To ensure that there is natural ventilation and as much light as possible in the homes, the courtyards have been placed not at the rear as is usual but in the middle of each floorplan. This also brings the outside in and extends the internal living space for residents.
Each duplex has three bedrooms, four bathrooms and the main suite on the upper level with living and entertaining open plan rooms on the ground floor. The floorplates vary with one duplex 202-square-metres and the other 195-square-metres but both seem more spacious than their actual size. The beautiful staircase is a feature of the interior in both homes and in all their white glory, each becomes the focal point, rather as a sculpture than a vertical connector between spaces.

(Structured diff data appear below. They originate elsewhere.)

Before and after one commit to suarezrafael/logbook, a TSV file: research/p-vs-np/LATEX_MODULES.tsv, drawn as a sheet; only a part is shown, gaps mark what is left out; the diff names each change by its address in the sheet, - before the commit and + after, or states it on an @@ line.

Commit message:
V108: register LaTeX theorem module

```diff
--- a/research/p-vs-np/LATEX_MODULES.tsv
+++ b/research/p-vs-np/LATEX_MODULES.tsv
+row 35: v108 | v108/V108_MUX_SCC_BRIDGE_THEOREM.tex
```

It’s always good to be recognised for your work when designing a home and the proof of success is a happy client and, in the case of Duplexity, also a satisfied resident. For the Smekes’, it was the fact that when sold, each home brought the highest price in the suburb to date but best of all was the interaction with one of the buyers, as Isaac Smeke explains, “I was contacted by a lady who asked if I was the architect of her home. I said yes and she told me that she had paid a deposit to move to a home for the over 55s, after looking to buy in the area for many years and not finding a place. However, once she saw one of the duplexes was for sale, she had to view it, changed her mind and bought it! Later on, she invited me to have coffee, as Jacob was in our studio in Mexico City, and insisted that I stay for two hours so that I could see how the sun travelled over the house and the light changed. She said that sometimes she would just sit and contemplate. She loves it – isn’t that beautiful?!”
There is no doubt that a limitless budget can help achieve great architecture and design however, with constraints, an architect is required to dig deep into his or her talent and push the imagination to greater heights.
With Duplexity, the Smekes and their team at MOWA, have created homes that provide exceptional amenities but also feed the artistic soul. Light and bright, dramatic and dark, these two duplexes become an architectural yin and yang, both in harmony and balance yet dependent on each other.
As Isaac Smeke reflects, “In this case we wanted to add to the context by giving individuality to each dwelling, making both look as separate entities, allowing to create a reference point for the street and setting a precedent of a new area, instead of trying to mimic what is there. We believe that each building must represent its time and place.”
With this modern and refined offering, Duplexity indeed represents our time and the place of design in residential architecture. By taking creativity further and ensuring that great workmanship translates an inventive design, this project is one that sets a new standard in duplex design.
Architecture and interiors – Mowa Architects
Photography – Sara Vita
Builder – Veriview
Bricklayer – J&O Bricklaying